● What you are asked to do:
What you return must match the data below exactly, minus any pictures.

● Material provided:
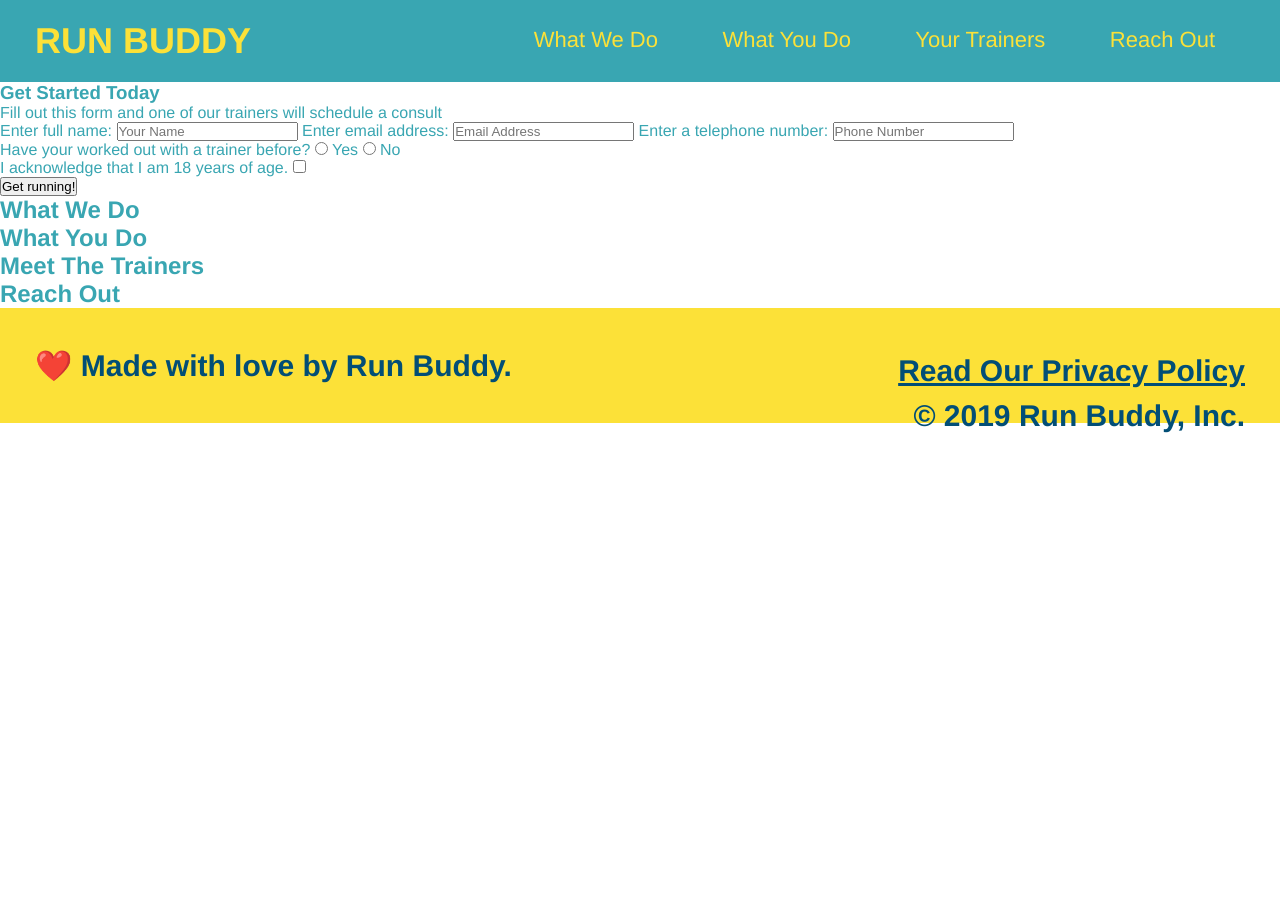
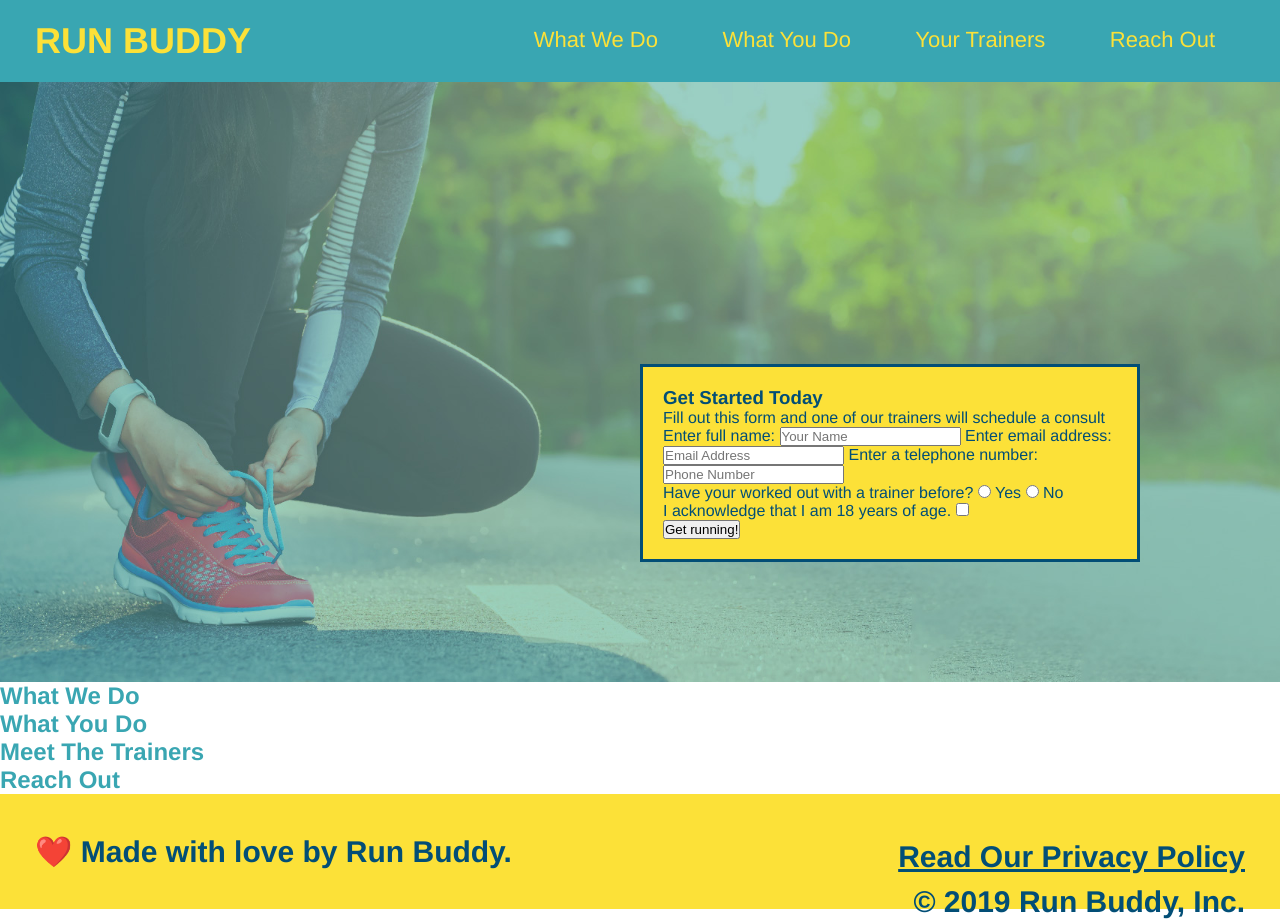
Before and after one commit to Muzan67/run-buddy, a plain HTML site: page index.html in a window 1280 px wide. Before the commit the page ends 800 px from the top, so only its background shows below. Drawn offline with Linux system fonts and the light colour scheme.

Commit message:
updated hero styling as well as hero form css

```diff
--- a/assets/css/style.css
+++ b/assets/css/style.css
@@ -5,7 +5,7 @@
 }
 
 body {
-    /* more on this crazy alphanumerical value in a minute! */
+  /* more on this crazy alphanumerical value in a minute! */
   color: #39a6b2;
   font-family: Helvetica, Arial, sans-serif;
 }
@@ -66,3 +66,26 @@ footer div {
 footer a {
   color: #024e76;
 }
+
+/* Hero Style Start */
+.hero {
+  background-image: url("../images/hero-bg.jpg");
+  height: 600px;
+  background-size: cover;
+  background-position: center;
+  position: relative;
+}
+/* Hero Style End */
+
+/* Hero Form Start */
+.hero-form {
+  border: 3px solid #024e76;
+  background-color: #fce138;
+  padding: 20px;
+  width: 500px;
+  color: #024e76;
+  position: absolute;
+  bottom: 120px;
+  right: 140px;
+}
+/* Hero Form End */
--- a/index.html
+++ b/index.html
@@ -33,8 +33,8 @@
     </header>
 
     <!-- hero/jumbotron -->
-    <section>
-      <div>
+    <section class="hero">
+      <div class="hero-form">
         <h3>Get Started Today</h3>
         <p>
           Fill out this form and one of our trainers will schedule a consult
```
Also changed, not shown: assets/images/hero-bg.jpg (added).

● Answer to this exercise:
Before and after one commit to Muzan67/run-buddy, a plain HTML site: page index.html in a window 1280 px wide. Before the commit the page ends 800 px from the top, so only its background shows below. Drawn offline with Linux system fonts and the light colour scheme.

Commit message:
updated hero styling as well as hero form css

```diff
--- a/assets/css/style.css
+++ b/assets/css/style.css
@@ -5,7 +5,7 @@
 }
 
 body {
-    /* more on this crazy alphanumerical value in a minute! */
+  /* more on this crazy alphanumerical value in a minute! */
   color: #39a6b2;
   font-family: Helvetica, Arial, sans-serif;
 }
@@ -66,3 +66,26 @@ footer div {
 footer a {
   color: #024e76;
 }
+
+/* Hero Style Start */
+.hero {
+  background-image: url("../images/hero-bg.jpg");
+  height: 600px;
+  background-size: cover;
+  background-position: center;
+  position: relative;
+}
+/* Hero Style End */
+
+/* Hero Form Start */
+.hero-form {
+  border: 3px solid #024e76;
+  background-color: #fce138;
+  padding: 20px;
+  width: 500px;
+  color: #024e76;
+  position: absolute;
+  bottom: 120px;
+  right: 140px;
+}
+/* Hero Form End */
--- a/index.html
+++ b/index.html
@@ -33,8 +33,8 @@
     </header>
 
     <!-- hero/jumbotron -->
-    <section>
-      <div>
+    <section class="hero">
+      <div class="hero-form">
         <h3>Get Started Today</h3>
         <p>
           Fill out this form and one of our trainers will schedule a consult
```
Also changed, not shown: assets/images/hero-bg.jpg (added).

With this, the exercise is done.